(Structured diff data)
Start of Block
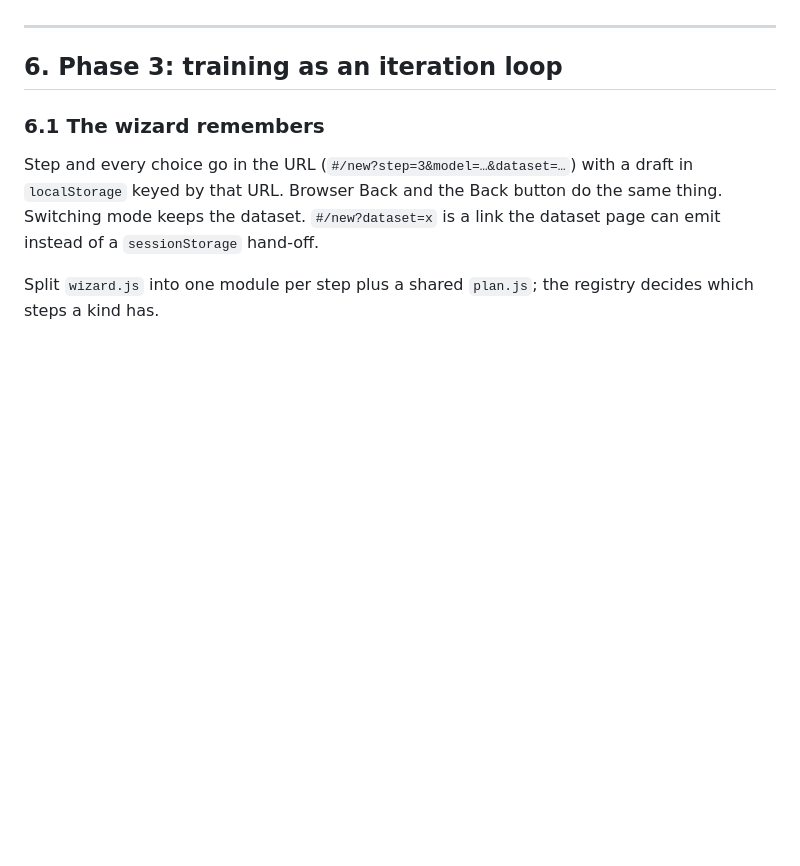
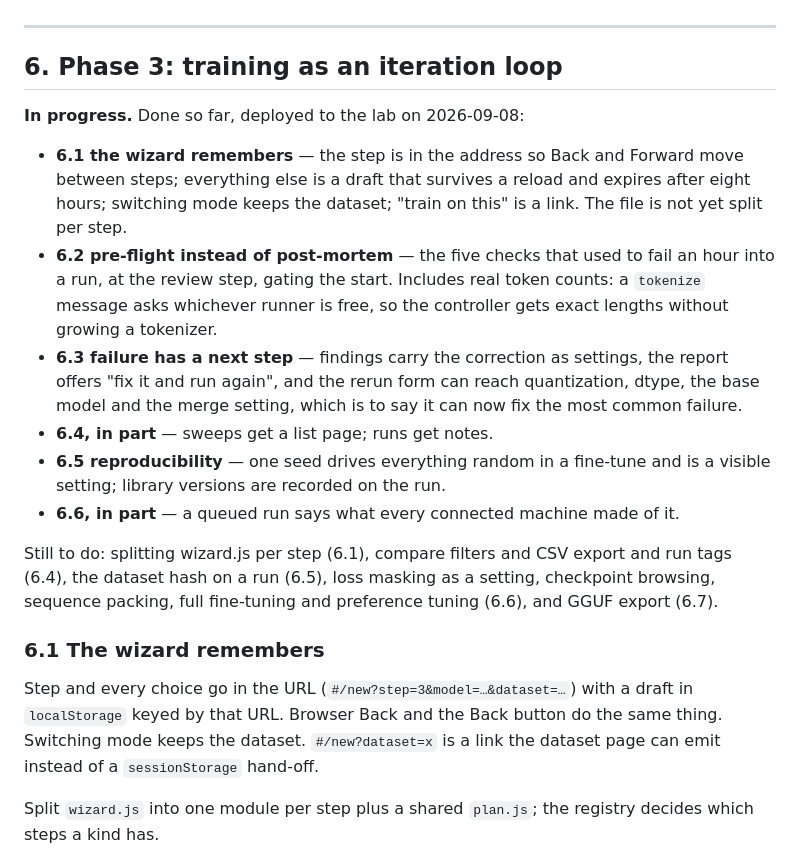
Before and after one commit to mKenfenheuer/ai-studio, a Markdown page: ROADMAP.md, the part around the change. Drawn GitHub-style; blank space fills up the shorter version.

Commit message:
Record where Phase 3 has got to
Co-Authored-By: Claude Opus 5 (1M context) <noreply@anthropic.com>

```diff
--- a/ROADMAP.md
+++ b/ROADMAP.md
@@ -390,6 +390,31 @@ move to `train`. The same view is the annotation tool for uploaded data
 
 ## 6. Phase 3: training as an iteration loop
 
+**In progress.** Done so far, deployed to the lab on 2026-09-08:
+
+- **6.1 the wizard remembers** — the step is in the address so Back and Forward
+  move between steps; everything else is a draft that survives a reload and
+  expires after eight hours; switching mode keeps the dataset; "train on this"
+  is a link. The file is not yet split per step.
+- **6.2 pre-flight instead of post-mortem** — the five checks that used to fail
+  an hour into a run, at the review step, gating the start. Includes real token
+  counts: a `tokenize` message asks whichever runner is free, so the controller
+  gets exact lengths without growing a tokenizer.
+- **6.3 failure has a next step** — findings carry the correction as settings,
+  the report offers "fix it and run again", and the rerun form can reach
+  quantization, dtype, the base model and the merge setting, which is to say it
+  can now fix the most common failure.
+- **6.4, in part** — sweeps get a list page; runs get notes.
+- **6.5 reproducibility** — one seed drives everything random in a fine-tune
+  and is a visible setting; library versions are recorded on the run.
+- **6.6, in part** — a queued run says what every connected machine made of it.
+
+Still to do: splitting wizard.js per step (6.1), compare filters and CSV
+export and run tags (6.4), the dataset hash on a run (6.5), loss masking as a
+setting, checkpoint browsing, sequence packing, full fine-tuning and preference
+tuning (6.6), and GGUF export (6.7).
+
+
 ### 6.1 The wizard remembers
 
 Step and every choice go in the URL (`#/new?step=3&model=…&dataset=…`) with
```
End of Block
Extract every line of the records above that contains the word "dataset".

● **RESPONSE AREA**:
+  expires after eight hours; switching mode keeps the dataset; "train on this"
+export and run tags (6.4), the dataset hash on a run (6.5), loss masking as a
 Step and every choice go in the URL (`#/new?step=3&model=…&dataset=…`) with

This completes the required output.